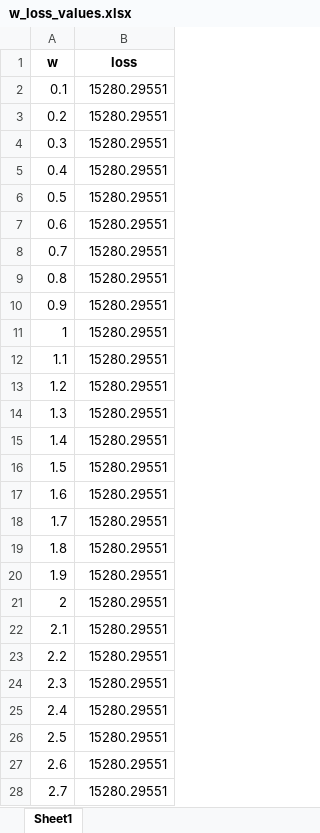
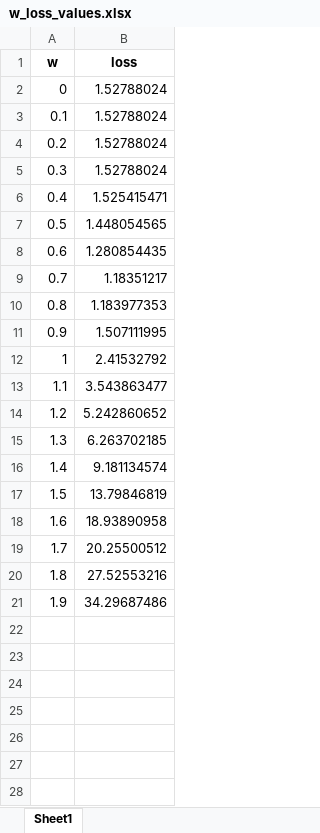
Before and after one commit to waferen/2019A, an Excel workbook: result/w_loss_values.xlsx, sheet Sheet1, drawn as a sheet; only a part is shown; values as stored, in another font and other column widths than the file's, no borders; removed rows and columns are numbered as before the commit, all else as after; the diff covers the shown part only; the diff names each change by its address in the sheet, - before the commit and + after, or states it on an @@ line.

```diff
--- a/result/w_loss_values.xlsx (sheet Sheet1)
+++ b/result/w_loss_values.xlsx (sheet Sheet1)
+row 2: 0 | 1.52788024
-B3:B5 (loss): 15280.29551
+B3:B5 (loss): 1.52788024
-B6 (loss): 15280.29551
+B6 (loss): 1.525415471
-B7 (loss): 15280.29551
+B7 (loss): 1.448054565
-B8 (loss): 15280.29551
+B8 (loss): 1.280854435
-B9 (loss): 15280.29551
+B9 (loss): 1.18351217
-B10 (loss): 15280.29551
+B10 (loss): 1.183977353
-B11 (loss): 15280.29551
+B11 (loss): 1.507111995
-B12 (loss): 15280.29551
+B12 (loss): 2.41532792
-B13 (loss): 15280.29551
+B13 (loss): 3.543863477
-B14 (loss): 15280.29551
+B14 (loss): 5.242860652
-B15 (loss): 15280.29551
+B15 (loss): 6.263702185
-B16 (loss): 15280.29551
+B16 (loss): 9.181134574
-B17 (loss): 15280.29551
+B17 (loss): 13.79846819
-B18 (loss): 15280.29551
+B18 (loss): 18.93890958
-B19 (loss): 15280.29551
+B19 (loss): 20.25500512
-B20 (loss): 15280.29551
+B20 (loss): 27.52553216
-B21 (loss): 15280.29551
+B21 (loss): 34.29687486
-row 21: 2 | 15280.29551
-row 22: 2.1 | 15280.29551
-row 23: 2.2 | 15280.29551
-row 24: 2.3 | 15280.29551
-row 25: 2.4 | 15280.29551
-row 26: 2.5 | 15280.29551
-row 27: 2.6 | 15280.29551
-row 28: 2.7 | 15280.29551
```
Also changed, not shown: 72 removed rows elsewhere in this sheet, 2 other files.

> **What you should do**:
What's needed is an exact copy of every entry, free of pictures.

> **Solved exercise**:
Before and after one commit to waferen/2019A, an Excel workbook: result/w_loss_values.xlsx, sheet Sheet1, drawn as a sheet; only a part is shown; values as stored, in another font and other column widths than the file's, no borders; removed rows and columns are numbered as before the commit, all else as after; the diff covers the shown part only; the diff names each change by its address in the sheet, - before the commit and + after, or states it on an @@ line.

```diff
--- a/result/w_loss_values.xlsx (sheet Sheet1)
+++ b/result/w_loss_values.xlsx (sheet Sheet1)
+row 2: 0 | 1.52788024
-B3:B5 (loss): 15280.29551
+B3:B5 (loss): 1.52788024
-B6 (loss): 15280.29551
+B6 (loss): 1.525415471
-B7 (loss): 15280.29551
+B7 (loss): 1.448054565
-B8 (loss): 15280.29551
+B8 (loss): 1.280854435
-B9 (loss): 15280.29551
+B9 (loss): 1.18351217
-B10 (loss): 15280.29551
+B10 (loss): 1.183977353
-B11 (loss): 15280.29551
+B11 (loss): 1.507111995
-B12 (loss): 15280.29551
+B12 (loss): 2.41532792
-B13 (loss): 15280.29551
+B13 (loss): 3.543863477
-B14 (loss): 15280.29551
+B14 (loss): 5.242860652
-B15 (loss): 15280.29551
+B15 (loss): 6.263702185
-B16 (loss): 15280.29551
+B16 (loss): 9.181134574
-B17 (loss): 15280.29551
+B17 (loss): 13.79846819
-B18 (loss): 15280.29551
+B18 (loss): 18.93890958
-B19 (loss): 15280.29551
+B19 (loss): 20.25500512
-B20 (loss): 15280.29551
+B20 (loss): 27.52553216
-B21 (loss): 15280.29551
+B21 (loss): 34.29687486
-row 21: 2 | 15280.29551
-row 22: 2.1 | 15280.29551
-row 23: 2.2 | 15280.29551
-row 24: 2.3 | 15280.29551
-row 25: 2.4 | 15280.29551
-row 26: 2.5 | 15280.29551
-row 27: 2.6 | 15280.29551
-row 28: 2.7 | 15280.29551
```
Also changed, not shown: 72 removed rows elsewhere in this sheet, 2 other files.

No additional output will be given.